TASK DIRECTIONS: Tally how many lines in the data below include "files", then please reply with only that figure.

THE DATA:
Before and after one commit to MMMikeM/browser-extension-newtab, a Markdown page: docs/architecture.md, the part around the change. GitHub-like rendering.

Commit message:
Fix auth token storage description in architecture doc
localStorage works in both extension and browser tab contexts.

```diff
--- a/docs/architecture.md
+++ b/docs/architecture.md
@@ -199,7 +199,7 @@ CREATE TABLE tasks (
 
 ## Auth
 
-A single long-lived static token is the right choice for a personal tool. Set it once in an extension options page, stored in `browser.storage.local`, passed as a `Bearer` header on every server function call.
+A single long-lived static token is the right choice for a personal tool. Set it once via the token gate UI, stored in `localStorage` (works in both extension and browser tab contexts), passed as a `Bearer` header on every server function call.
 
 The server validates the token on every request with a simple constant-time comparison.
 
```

---

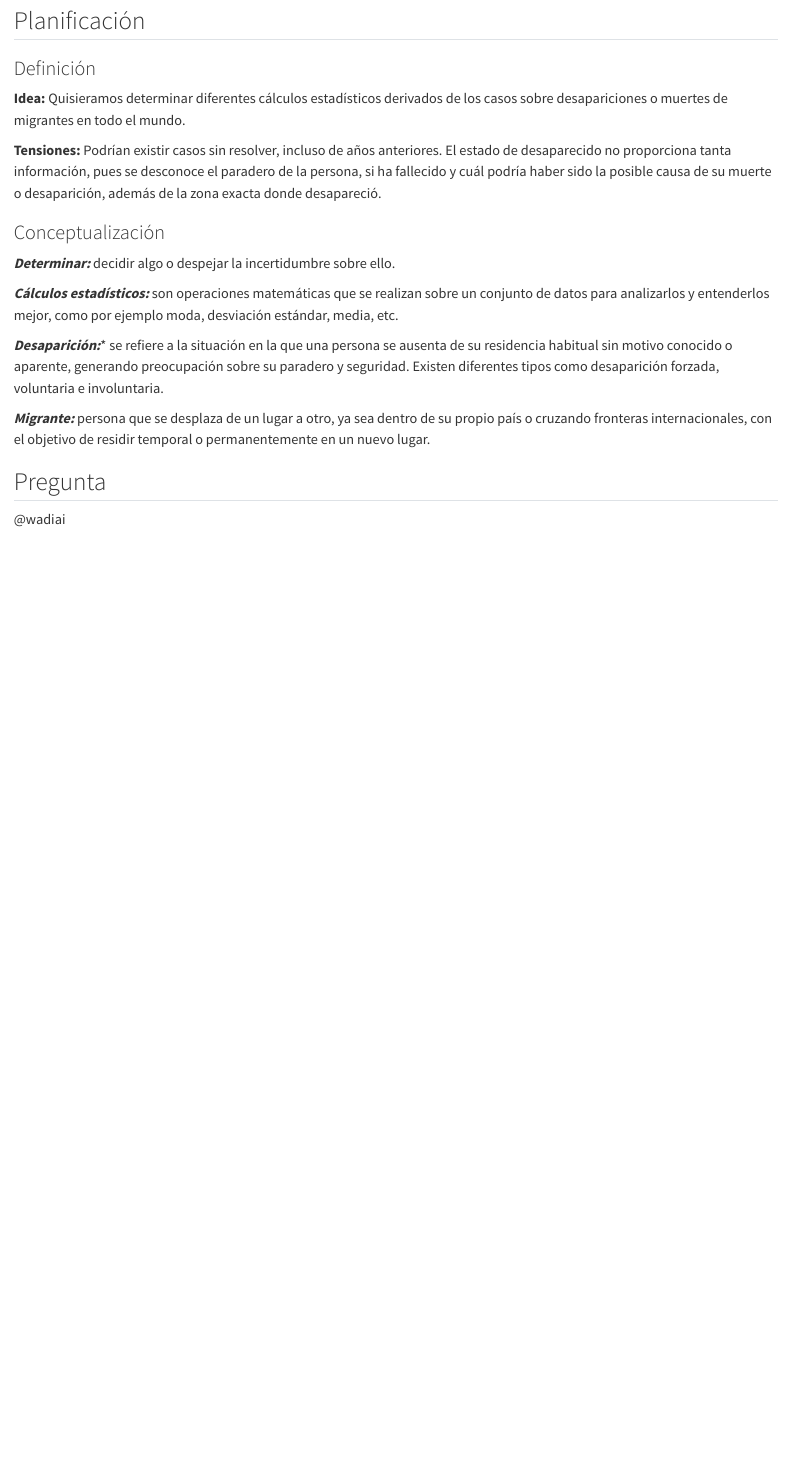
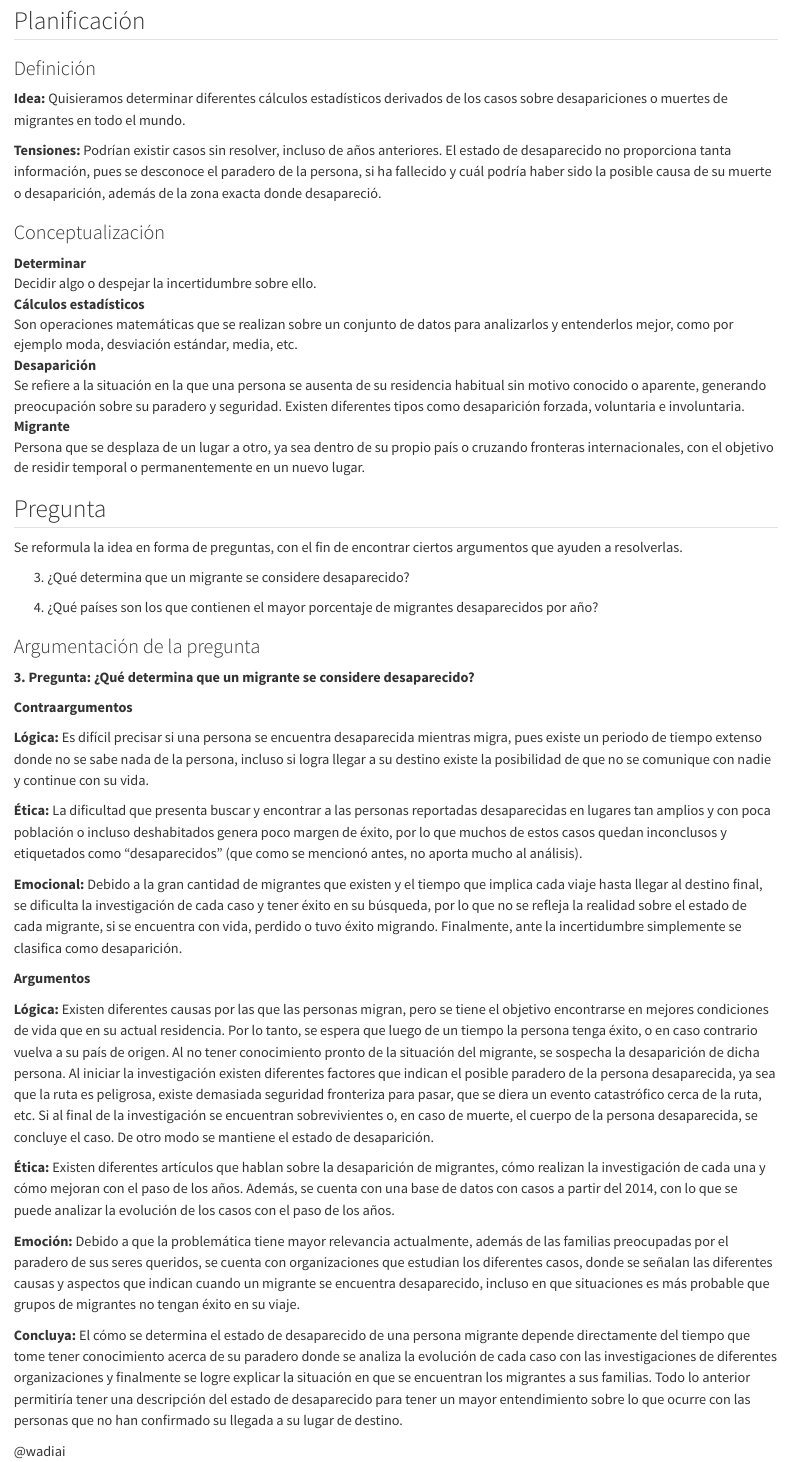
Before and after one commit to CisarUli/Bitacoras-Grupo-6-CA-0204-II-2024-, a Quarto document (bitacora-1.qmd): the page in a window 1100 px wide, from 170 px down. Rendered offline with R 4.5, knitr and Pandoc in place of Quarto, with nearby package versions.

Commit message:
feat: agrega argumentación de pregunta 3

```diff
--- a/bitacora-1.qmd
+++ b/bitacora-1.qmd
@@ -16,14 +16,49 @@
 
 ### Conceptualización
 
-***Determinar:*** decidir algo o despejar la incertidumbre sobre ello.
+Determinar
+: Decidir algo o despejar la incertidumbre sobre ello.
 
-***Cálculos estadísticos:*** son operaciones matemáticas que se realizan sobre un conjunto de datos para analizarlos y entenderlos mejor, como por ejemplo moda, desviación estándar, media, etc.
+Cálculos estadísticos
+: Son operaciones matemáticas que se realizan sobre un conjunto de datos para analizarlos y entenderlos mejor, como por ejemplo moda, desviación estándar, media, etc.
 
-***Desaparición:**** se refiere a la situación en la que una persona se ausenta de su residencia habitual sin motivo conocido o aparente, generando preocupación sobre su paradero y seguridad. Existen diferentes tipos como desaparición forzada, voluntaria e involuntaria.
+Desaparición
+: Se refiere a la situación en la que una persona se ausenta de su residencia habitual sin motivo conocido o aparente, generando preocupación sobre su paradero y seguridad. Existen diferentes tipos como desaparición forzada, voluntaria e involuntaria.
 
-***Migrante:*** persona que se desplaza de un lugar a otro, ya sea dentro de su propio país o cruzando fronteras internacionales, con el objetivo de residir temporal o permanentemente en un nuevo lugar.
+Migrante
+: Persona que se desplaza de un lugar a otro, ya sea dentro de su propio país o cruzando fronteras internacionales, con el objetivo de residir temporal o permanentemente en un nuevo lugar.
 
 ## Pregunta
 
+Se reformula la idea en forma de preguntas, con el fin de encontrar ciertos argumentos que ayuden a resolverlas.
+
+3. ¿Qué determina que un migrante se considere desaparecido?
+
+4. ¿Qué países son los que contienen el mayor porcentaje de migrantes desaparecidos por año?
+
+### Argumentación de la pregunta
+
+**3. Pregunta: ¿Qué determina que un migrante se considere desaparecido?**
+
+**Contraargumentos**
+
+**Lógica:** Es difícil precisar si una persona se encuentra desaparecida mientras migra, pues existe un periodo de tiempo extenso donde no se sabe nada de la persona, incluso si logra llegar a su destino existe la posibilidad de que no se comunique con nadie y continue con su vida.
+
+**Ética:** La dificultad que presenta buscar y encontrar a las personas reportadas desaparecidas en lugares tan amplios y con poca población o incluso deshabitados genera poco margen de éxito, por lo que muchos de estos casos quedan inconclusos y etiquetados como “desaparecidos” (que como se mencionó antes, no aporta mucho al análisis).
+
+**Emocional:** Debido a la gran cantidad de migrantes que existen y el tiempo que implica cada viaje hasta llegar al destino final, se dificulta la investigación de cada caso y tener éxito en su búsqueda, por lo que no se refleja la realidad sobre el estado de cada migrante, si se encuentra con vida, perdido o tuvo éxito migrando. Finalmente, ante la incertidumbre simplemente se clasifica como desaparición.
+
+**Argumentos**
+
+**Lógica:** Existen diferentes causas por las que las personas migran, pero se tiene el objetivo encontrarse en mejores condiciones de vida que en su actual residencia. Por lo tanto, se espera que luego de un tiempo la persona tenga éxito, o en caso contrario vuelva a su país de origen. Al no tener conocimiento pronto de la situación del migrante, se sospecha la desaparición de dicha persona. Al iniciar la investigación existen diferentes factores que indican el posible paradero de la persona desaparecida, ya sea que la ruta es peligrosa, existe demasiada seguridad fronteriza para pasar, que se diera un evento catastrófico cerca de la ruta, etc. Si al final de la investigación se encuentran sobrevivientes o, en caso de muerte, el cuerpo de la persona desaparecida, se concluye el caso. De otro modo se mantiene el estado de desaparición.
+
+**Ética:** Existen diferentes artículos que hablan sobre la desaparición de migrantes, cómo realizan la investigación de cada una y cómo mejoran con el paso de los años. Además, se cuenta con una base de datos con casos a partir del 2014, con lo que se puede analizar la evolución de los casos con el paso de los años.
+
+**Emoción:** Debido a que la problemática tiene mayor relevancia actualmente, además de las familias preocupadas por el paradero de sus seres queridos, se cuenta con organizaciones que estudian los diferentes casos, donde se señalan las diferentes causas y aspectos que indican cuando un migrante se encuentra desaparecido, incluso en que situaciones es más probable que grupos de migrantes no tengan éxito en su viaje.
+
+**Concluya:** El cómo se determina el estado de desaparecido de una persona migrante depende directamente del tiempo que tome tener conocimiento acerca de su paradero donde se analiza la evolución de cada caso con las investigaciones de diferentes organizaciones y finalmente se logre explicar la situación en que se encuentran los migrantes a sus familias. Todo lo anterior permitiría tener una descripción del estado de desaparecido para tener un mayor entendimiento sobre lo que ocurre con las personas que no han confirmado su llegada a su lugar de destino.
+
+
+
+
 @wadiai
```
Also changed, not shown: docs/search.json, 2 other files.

--

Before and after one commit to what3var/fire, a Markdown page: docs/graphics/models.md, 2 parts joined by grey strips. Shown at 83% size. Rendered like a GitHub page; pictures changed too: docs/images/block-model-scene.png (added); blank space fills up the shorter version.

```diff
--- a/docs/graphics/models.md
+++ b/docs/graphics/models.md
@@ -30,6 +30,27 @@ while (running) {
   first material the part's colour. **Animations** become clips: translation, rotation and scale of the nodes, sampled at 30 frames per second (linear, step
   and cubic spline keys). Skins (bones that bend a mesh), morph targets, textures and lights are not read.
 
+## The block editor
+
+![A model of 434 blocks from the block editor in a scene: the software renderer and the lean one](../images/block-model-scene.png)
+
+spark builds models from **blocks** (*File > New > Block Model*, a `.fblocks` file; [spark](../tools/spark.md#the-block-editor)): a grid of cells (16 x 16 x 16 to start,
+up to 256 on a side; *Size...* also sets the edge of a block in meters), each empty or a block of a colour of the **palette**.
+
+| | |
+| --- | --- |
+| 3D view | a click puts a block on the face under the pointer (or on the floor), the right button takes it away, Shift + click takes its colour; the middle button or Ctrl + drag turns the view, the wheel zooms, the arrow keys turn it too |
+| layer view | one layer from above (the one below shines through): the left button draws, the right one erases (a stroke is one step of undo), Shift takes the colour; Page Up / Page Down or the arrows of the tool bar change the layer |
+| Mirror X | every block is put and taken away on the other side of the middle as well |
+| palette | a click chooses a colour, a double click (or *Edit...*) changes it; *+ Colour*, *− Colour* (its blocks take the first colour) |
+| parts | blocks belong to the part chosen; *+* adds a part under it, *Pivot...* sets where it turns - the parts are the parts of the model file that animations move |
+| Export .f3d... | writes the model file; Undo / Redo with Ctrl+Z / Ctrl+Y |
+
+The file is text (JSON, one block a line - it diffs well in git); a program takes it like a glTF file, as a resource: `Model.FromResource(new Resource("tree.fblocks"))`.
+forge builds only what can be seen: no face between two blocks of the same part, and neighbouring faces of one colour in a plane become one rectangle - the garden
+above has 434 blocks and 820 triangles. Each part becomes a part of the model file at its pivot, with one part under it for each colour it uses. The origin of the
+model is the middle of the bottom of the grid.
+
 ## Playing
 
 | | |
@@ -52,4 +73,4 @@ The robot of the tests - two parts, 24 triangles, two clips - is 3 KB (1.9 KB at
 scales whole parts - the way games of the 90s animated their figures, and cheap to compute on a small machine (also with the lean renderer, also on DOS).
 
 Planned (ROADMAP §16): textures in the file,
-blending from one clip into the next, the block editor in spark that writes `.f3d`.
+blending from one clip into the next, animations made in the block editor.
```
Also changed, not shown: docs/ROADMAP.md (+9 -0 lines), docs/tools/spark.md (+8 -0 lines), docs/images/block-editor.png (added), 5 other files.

REPLY: 2